Cars were passing but they all assumed we had just come from Ghana. There was no way of explaining our situation to a passing vehicle and even if we could, it was still unlikely people would let us ride inside their cars. After a while, we began pulling out all the stops: prayer hands, crazy dancing, absurdly big smiles. It paid off when we got a ride from some policemen who took us back to Aboisso. They were quite reluctant at first but after hearing our story, they too took us farther than they were going to make it easier for us to get a ride.
Back in Aboisso, the mood towards us was deteriorating. Nobody smiled, nobody waved. People weren’t suspicious, they were angry. We needed to get a ride before dark.
And, as always…we did. We made it back safe and sound. We soon began to realize that we had just completed the easy part. Now, we would have to self isolate. The whole world was doing it and we had, until this point, been removed from the reality of the global situation. Our friends the States had been self isolating for weeks. Our friends in Europe were on complete lockdown. It was now time for us to face to music and hunker down.

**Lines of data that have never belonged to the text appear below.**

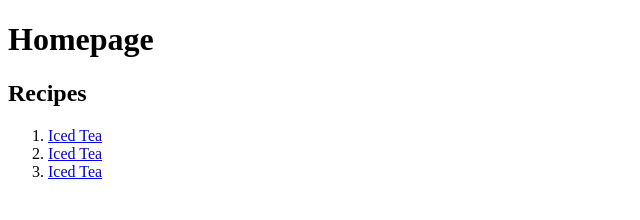
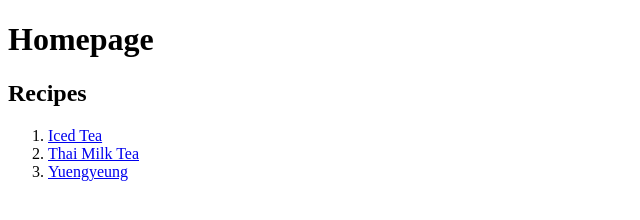
Before and after one commit to Chocol8/odin-recipes, a plain HTML site: page index.html in a window 1280 px wide. Shown: the full height of the page, 0-640 px from the left. Drawn offline with Linux system fonts and the light colour scheme.

Commit message:
Edit index.html and add return to homepage link in recipes
- Renamed links in index.html

```diff
--- a/index.html
+++ b/index.html
@@ -10,9 +10,9 @@
         <h2>Recipes</h2>
 
         <ol>
-            <li><a href="recipes/iced-tea.html">Iced Tea</a></li>
-            <li><a href="recipes/thai-milk-tea.html">Iced Tea</a></li>
-            <li><a href="recipes/yuenyeung.html">Iced Tea</a></li>
+            <li><a href="recipes/iced-tea.html" rel="noopener noreferrer">Iced Tea</a></li>
+            <li><a href="recipes/thai-milk-tea.html" el="noopener noreferrer">Thai Milk Tea</a></li>
+            <li><a href="recipes/yuenyeung.html" rel="noopener noreferrer">Yuengyeung</a></li>
         </ol>
     </body>
 </html>
```
Also changed, not shown: recipes/iced-tea.html (+2 -0 lines), recipes/thai-milk-tea.html (+2 -0 lines), recipes/yuenyeung.html (+2 -0 lines).
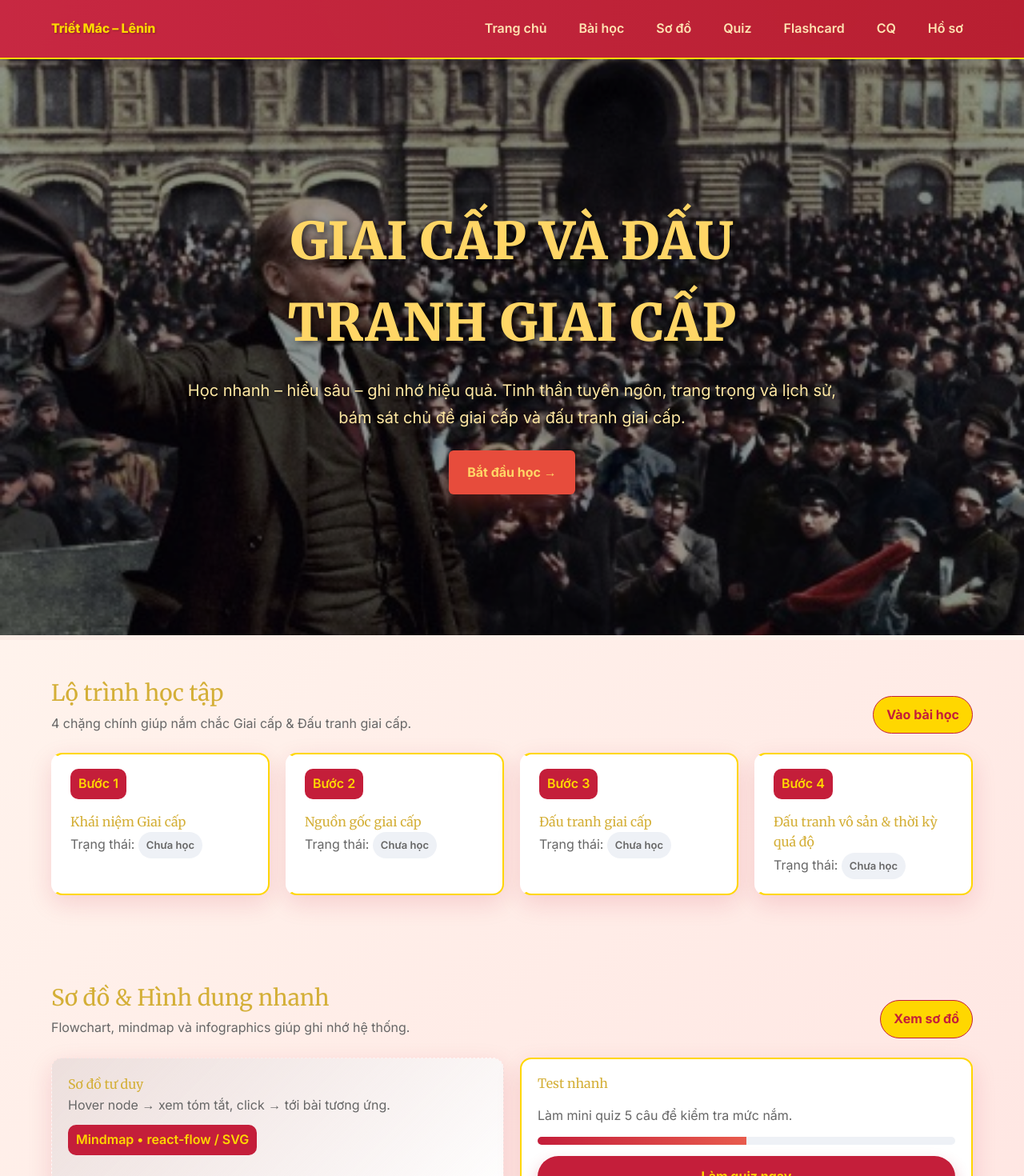
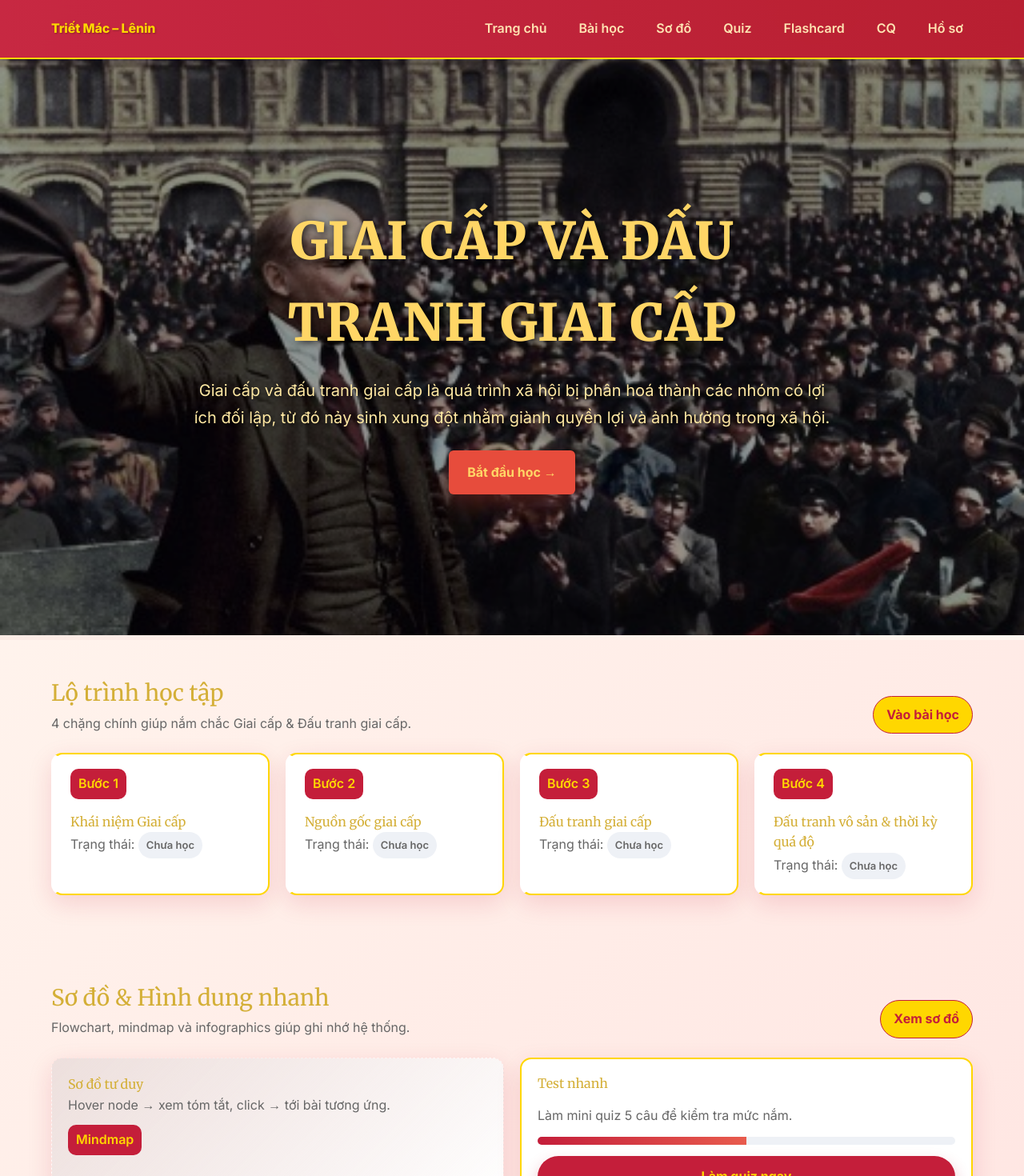
Before and after one commit to otisdoan/dau-tranh-giai-cap, a Next.js app: page / in a window 1280 px wide. Shown: the top 1470 px of the page at 80% size. Built offline with nearby package versions, Linux system fonts and the light colour scheme.

Commit message:
fix slogan

```diff
--- a/app/page.tsx
+++ b/app/page.tsx
@@ -47,8 +47,9 @@ export default function Home() {
         <div className="hero-inner">
           <h1>GIAI CẤP VÀ ĐẤU TRANH GIAI CẤP</h1>
           <p>
-            Học nhanh – hiểu sâu – ghi nhớ hiệu quả. Tinh thần tuyên ngôn, trang
-            trọng và lịch sử, bám sát chủ đề giai cấp và đấu tranh giai cấp.
+            Giai cấp và đấu tranh giai cấp là quá trình xã hội bị phân hoá thành
+            các nhóm có lợi ích đối lập, từ đó nảy sinh xung đột nhằm giành
+            quyền lợi và ảnh hưởng trong xã hội.
           </p>
           <div className="hero-actions">
             <Link href="/lesson/giai-cap" className="btn btn-hero">
@@ -110,7 +111,7 @@ export default function Home() {
                 Hover node → xem tóm tắt, click → tới bài tương ứng.
               </p>
               <div className="pill" style={{ marginTop: 12 }}>
-                Mindmap • react-flow / SVG
+                Mindmap
               </div>
             </div>
             <div className="card quiz-card">
```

In less than one week coronavirus went from being a far off problem being faced by people abroad to an immediate threat to us, the countries we were in , and the trip we were taking. Our entire concept of what we were going to experience as a result of the pandemic changed almost overnight. I guess it is the same way the rest of the world felt about it too. But somehow, selfishly, we travelers in Africa had hoped that we would be immune from the worst of it. Everybody kept waiting on this explosion of cases in Africa but it hadn’t happened yet. In some ways I think we were all disillusioned that we might be spared.
But viruses don’t have schedules, or ethnicities, or boundaries. We all have to take the necessary steps to combat the spread of this so that we stand a chance of resuming a normal life in a time frame that is reasonable. And nobody really even knows if that is possible. “We are living in unprecedented times,” seems to be the quote of the pandemic. And it’s true. Nobody knows what is going to happen in even the next week. As if travel in Africa couldn’t get more unpredictable…